The beginning of March is really exciting because one of my favorite sporting events begins. No, it’s not March Madness. It’s the Morning News Tournament of Books!
Sixteen books published within the last year battle for the championship. Two books go up against each other on weekdays in March. One of sixteen judges writes about the two books, revealing their likes, dislikes and bias. And then the judge chooses one book to proceed in the tournament. Two books make it to the championship round and all sixteen judges vote on the winning book. There are some rounds that follow a different format like the pre-tournament playoff round and the Zombie round, where the most popular voted book gets resurrected.
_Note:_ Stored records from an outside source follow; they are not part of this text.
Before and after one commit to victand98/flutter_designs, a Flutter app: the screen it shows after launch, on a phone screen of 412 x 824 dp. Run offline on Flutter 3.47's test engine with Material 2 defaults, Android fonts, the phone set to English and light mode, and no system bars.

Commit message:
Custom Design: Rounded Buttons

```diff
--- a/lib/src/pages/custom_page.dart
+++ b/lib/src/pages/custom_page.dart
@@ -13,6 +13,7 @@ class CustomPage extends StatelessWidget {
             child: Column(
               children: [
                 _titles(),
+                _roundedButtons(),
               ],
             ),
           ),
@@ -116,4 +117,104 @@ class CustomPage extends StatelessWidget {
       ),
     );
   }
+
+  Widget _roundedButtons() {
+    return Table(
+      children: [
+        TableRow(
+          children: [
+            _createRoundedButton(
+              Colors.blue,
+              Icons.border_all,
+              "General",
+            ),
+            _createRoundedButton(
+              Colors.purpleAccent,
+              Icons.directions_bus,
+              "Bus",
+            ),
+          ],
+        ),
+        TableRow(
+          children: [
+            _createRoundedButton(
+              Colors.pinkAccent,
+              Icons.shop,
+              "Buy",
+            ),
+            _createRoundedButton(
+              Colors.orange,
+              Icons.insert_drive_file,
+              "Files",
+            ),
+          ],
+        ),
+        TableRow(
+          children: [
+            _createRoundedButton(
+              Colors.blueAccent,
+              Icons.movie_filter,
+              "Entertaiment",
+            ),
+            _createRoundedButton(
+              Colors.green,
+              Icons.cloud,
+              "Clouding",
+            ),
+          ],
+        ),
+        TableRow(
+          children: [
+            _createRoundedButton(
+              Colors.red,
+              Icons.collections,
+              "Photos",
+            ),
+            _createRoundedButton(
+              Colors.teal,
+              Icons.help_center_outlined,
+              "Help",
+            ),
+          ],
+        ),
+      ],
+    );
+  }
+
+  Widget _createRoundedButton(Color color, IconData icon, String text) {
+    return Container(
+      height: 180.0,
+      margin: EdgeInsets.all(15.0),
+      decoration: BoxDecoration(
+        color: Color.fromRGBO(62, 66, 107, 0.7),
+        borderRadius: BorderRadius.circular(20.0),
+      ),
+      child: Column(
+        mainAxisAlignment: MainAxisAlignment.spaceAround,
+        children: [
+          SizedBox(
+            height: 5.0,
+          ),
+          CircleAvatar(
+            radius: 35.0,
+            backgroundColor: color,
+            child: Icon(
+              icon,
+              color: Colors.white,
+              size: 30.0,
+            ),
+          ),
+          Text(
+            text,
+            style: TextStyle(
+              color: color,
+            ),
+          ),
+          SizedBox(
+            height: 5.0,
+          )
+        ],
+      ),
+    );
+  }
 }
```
It’s good fun.
It’s a wonderful collection of books, mostly fiction, that vary from critical darlings to lesser known works. I have never read a single book in the tournament before it begins but it doesn’t matter. I get acquainted with books that I probably wouldn’t have known about. Some of the books I’ve read are fantastic or just good. But the books have always been worth reading. This tournament introduces me to Where’d You Go, Bernadette? by Maria Semple, Karen Russell’s Swamplandia and Barbara Kingsolver’s The Lacuna. (It’s not quite as good as The Poisonwood Bible but it’s well worth reading and takes place in early 20th century Mexico).
It kicked me to read Jennifer Egan’s A Visit from the Goon Squad, Hilary Mantel’s Wolf Hall, and Adam Johnson’s The Orphan Master’s Son. All three won their respective tournaments and then picked up major prizes. But it’s not only about the critical darlings. Some famous writers like Roberto Bolaño’s 2666 got booted in its year fairly early.
When I’ve told people about this tournament before, I’ve been asked, “How can it work? It’s so subjective.” And it’s true. One judge may have very different reading preferences and tolerances than another. It’s not like there is an easy score to declare a winner. But I think that the subjectivity of it is fascinating. I get to read about how people think about books in comparison with one another. I may not always agree with their reasoning but it’s fascinating to see their thought processes about literature.
So go and get pumped. The tournament proper starts Thursday. The pre-tournament playoff was Monday so there isn’t a lot of catch-up.